They are uncanny in their eyesight, seem to recognize patterns quickly, and can be extremely cautious to the set up.   

In hunting crows, you can use an electronic call which provides a big advantage. The only drawback to an electronic call is the price. Check out some calls in the sporting goods catalogue you got on your coffee table and you will see they range from just north of a C note to several hundred bucks. My solution was to visit Radio Shack and pick up an outdoor speaker ($26), a mini amplifier ($14) and some wire.  Combining those ingredients with my IPhone and I got a decent electronic call that draw in crows for under $50.


I also use a mouth blown call and feel that more sound the better.

It is essential in crow hunting, as it is in waterfowl hunting, to have a very good hide.  Because for me crow hunting is done in the summer months, I like a lite weight blind that is easy to move and not suffocating. 

For most situations camo netting is, for my money, the best material to make blinds. It is light weight, strong, and provides a depth to the camo that other materials can’t match.  I am also a believer in camo netting because you can pick up natural vegetation and easily add it to the netting to finish the blend of the blind.


If I am in the field, a camo field blanket is my first choice.  Made from light weight leafy cut duck blind netting with some raffia grass tied on and some field debris tossed on to it you can disappear in the field. 

 If I am on a tree line, I like a wooden framed blind.  In these situations I can sit on a stool and stand to shoot.  Mimics duck hunting the North Dakota pot holes I will visit in the fall.
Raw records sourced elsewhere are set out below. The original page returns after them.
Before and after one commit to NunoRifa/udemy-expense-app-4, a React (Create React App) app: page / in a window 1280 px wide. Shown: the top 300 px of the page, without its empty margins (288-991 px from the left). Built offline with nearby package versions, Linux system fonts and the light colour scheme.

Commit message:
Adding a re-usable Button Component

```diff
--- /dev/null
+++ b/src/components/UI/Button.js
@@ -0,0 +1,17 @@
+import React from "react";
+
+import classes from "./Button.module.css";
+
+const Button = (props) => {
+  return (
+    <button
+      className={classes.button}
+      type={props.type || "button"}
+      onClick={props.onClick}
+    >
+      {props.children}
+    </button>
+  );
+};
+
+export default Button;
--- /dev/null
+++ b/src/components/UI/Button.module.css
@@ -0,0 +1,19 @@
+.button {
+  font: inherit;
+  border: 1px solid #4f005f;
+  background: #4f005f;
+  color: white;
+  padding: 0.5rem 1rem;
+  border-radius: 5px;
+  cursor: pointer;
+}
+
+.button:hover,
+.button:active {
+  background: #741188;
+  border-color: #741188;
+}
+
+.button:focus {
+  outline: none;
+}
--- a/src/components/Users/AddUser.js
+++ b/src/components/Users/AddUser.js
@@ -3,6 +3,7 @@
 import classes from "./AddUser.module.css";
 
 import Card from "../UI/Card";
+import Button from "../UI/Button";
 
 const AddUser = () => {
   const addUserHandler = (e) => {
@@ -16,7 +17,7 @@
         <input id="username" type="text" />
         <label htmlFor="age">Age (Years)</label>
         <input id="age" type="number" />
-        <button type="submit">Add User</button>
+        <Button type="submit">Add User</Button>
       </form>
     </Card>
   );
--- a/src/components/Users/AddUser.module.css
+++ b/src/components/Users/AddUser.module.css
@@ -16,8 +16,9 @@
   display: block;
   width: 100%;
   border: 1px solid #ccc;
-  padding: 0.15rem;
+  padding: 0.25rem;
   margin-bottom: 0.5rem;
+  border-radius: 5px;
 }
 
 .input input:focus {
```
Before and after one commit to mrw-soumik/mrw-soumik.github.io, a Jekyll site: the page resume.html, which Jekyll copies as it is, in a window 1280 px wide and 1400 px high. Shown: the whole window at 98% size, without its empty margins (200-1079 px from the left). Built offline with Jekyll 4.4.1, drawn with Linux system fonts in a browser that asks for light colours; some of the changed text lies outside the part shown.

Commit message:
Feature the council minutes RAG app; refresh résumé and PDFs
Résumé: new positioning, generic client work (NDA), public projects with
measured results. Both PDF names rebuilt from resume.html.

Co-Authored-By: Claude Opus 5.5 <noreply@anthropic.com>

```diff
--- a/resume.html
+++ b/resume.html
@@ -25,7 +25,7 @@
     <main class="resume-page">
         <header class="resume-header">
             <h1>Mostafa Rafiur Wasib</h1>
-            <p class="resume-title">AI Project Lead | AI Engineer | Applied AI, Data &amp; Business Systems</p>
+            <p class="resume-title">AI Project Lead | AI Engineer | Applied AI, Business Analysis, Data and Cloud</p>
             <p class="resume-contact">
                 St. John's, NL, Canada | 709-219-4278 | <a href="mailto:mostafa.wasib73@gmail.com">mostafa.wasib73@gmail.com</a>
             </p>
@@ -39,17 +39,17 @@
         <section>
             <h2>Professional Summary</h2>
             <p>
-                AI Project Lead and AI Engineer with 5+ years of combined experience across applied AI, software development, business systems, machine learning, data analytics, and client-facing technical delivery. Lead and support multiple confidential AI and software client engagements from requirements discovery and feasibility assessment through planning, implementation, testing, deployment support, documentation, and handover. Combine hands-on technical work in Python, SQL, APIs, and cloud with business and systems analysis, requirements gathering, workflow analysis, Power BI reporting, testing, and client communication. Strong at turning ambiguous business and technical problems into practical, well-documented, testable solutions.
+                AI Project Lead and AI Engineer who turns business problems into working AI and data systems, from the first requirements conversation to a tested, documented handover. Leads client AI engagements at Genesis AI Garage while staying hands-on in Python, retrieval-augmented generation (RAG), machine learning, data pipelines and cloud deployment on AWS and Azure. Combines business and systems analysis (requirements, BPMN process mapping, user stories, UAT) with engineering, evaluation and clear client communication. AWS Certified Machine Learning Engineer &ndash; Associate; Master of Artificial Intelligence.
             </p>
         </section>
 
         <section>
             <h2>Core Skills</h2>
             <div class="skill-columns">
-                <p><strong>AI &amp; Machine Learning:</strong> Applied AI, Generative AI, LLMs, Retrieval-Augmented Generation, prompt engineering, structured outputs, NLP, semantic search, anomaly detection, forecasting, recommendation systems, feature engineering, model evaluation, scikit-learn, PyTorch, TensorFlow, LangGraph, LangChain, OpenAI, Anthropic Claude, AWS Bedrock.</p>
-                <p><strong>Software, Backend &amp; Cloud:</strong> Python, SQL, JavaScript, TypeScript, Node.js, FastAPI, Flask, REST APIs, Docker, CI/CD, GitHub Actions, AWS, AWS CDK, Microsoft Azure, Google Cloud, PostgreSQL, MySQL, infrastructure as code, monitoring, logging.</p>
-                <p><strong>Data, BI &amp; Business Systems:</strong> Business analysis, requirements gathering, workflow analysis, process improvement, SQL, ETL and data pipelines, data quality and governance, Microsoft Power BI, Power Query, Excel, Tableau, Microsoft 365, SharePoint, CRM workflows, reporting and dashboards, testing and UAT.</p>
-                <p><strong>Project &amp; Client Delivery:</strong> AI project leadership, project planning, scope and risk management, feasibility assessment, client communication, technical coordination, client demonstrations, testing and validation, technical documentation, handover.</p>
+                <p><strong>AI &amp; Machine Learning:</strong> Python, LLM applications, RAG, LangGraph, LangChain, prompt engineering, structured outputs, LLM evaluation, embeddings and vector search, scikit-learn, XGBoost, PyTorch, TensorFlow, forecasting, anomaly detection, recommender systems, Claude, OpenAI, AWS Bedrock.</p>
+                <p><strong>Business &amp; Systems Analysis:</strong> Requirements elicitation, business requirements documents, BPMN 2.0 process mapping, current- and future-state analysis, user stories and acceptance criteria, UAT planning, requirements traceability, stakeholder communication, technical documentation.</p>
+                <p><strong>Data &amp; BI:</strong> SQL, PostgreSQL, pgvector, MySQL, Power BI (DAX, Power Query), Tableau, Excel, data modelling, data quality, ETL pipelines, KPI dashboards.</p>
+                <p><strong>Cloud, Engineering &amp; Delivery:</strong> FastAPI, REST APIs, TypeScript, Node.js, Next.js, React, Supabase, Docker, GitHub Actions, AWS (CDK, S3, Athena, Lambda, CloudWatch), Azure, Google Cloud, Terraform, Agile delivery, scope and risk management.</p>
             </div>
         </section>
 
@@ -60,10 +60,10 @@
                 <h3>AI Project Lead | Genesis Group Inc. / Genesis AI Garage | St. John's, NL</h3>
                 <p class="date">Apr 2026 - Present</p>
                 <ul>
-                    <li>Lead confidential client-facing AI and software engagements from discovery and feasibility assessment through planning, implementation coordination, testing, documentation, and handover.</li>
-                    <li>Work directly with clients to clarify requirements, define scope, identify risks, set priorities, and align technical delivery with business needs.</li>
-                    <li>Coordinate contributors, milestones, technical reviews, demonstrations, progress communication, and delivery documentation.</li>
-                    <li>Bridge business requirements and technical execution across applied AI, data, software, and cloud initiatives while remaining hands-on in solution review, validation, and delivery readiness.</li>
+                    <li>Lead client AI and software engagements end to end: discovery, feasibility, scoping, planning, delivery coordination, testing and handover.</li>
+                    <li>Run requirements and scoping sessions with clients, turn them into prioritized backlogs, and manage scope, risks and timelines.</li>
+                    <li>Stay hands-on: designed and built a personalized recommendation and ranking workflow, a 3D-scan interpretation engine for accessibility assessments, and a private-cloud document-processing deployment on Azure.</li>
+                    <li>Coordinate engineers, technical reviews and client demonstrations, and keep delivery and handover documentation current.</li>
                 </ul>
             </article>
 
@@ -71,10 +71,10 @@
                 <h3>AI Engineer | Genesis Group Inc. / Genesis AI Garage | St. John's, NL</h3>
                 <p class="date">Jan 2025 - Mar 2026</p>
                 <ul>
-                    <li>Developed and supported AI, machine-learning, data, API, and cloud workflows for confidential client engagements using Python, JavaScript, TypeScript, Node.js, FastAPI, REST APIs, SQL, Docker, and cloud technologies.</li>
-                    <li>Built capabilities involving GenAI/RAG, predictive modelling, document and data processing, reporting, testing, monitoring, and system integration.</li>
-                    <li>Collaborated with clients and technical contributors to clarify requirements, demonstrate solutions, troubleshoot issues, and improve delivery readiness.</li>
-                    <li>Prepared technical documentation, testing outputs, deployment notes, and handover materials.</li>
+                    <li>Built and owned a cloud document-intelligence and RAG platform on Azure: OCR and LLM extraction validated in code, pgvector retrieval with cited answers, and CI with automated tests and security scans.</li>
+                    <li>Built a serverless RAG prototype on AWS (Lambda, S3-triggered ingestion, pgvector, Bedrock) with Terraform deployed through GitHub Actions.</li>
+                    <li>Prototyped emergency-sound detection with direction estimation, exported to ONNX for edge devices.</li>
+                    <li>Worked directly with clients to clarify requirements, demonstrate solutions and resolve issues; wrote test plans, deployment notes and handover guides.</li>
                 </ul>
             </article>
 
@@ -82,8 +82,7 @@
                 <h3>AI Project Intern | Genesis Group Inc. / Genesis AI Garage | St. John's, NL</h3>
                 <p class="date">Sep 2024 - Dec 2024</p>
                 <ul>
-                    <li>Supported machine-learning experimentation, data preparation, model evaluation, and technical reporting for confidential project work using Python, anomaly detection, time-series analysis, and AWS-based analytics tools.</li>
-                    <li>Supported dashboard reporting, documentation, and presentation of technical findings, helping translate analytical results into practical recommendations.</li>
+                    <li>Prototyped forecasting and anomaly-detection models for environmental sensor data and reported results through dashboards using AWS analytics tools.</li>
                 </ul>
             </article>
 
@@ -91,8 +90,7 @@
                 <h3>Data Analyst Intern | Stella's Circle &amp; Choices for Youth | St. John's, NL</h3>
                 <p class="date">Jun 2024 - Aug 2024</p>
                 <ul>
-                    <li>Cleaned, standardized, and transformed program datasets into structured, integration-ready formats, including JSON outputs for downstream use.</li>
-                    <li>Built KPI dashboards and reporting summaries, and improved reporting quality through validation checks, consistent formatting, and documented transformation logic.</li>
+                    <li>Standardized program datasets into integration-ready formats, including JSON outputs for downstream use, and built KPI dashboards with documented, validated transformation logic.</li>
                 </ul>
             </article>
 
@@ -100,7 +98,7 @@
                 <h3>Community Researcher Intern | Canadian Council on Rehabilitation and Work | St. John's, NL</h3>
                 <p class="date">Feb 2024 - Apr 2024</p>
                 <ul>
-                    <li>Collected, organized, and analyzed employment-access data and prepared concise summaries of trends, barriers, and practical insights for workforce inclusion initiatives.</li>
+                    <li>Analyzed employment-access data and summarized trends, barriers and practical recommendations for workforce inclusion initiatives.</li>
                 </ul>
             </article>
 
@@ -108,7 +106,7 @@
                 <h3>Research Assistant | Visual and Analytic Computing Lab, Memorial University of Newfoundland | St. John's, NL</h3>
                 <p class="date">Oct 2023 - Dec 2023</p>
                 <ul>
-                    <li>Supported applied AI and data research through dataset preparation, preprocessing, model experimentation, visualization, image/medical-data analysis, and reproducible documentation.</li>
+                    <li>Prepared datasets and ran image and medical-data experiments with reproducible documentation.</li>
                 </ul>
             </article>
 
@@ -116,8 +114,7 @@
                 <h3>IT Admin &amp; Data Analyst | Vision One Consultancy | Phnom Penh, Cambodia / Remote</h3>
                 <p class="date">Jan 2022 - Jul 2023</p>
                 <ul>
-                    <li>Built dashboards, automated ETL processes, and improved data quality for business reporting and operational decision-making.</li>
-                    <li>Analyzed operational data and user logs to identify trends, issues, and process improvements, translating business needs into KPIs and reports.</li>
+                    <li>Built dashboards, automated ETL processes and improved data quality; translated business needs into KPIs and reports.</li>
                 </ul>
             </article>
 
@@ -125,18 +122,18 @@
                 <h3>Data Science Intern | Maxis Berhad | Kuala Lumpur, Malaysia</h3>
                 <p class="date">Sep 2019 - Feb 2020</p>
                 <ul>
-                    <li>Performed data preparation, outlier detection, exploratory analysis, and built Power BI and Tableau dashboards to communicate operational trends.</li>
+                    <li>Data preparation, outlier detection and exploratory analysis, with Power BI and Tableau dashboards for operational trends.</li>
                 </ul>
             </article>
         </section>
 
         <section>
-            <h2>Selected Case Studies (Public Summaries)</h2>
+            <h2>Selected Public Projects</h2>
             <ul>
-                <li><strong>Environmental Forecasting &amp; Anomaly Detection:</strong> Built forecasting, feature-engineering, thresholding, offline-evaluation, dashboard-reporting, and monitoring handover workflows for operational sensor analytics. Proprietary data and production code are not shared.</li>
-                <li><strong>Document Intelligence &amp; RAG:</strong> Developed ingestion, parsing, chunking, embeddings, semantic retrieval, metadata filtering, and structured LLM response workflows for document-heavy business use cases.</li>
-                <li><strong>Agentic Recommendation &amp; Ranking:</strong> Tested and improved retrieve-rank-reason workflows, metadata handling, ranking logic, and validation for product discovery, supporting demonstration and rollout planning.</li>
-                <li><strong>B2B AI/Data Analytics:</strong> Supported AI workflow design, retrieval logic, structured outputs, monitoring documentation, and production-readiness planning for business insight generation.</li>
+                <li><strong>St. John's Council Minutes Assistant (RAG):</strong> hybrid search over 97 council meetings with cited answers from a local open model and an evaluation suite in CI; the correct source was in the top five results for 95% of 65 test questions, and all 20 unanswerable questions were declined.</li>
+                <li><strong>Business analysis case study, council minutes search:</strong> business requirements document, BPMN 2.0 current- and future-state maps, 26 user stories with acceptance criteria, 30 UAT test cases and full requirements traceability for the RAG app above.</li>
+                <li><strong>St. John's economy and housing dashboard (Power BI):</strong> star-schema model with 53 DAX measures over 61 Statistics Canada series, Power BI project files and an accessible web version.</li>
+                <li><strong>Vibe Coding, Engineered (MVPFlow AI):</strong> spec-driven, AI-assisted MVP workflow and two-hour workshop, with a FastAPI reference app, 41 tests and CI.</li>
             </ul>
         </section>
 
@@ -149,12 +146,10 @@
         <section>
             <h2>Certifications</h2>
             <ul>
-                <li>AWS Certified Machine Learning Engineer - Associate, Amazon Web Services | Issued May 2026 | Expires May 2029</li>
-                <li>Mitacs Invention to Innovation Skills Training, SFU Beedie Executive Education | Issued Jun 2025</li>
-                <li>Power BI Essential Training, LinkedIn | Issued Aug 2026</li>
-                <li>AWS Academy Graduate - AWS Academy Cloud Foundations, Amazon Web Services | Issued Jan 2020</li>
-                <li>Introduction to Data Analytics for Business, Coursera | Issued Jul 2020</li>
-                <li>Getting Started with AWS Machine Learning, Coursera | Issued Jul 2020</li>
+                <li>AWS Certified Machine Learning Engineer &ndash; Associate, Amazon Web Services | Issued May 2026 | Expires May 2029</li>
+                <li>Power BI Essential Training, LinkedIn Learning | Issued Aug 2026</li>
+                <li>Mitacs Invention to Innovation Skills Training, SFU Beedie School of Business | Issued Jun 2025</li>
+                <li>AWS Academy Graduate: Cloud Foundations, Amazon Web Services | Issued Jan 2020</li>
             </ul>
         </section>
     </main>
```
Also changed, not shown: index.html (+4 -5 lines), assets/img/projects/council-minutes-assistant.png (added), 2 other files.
On fence rows, I have been using a field blanket hanging on the fence behind me and similar netting lying across my lap and legs.  I am strongly considering trying one of the Ghillie Suits for the fence row and river bank.  I have heard lots of positive talk from the guys who have been using the suits on turkey and predator hunts.  I like the idea of wearing my blind!
Out on the sand bars I use my marsh boat.  On the boat the camo netting has a huge weight advantage over other types of blind material.  My marsh boat is small and is pushed by a small outboard.  Weight is always an issue with such crafts. The leafy netting also allows a hunter to easily eliminate all edges and corners and the craft blinds nicely onto the fairly barren sand bar...appearing as another tree washed up on the beach. 

What crows lack in gastronomic prize they make up for in offering challenges that polish the skill of the duck and goose man. 

By treating each aspect of the hunt with an eye to practicing for waterfowl, Crows provide a great learning experience.  

And until I see you in the field, be Safe, Be Good, AND BE LUCKY!

Crow Hunting ~ !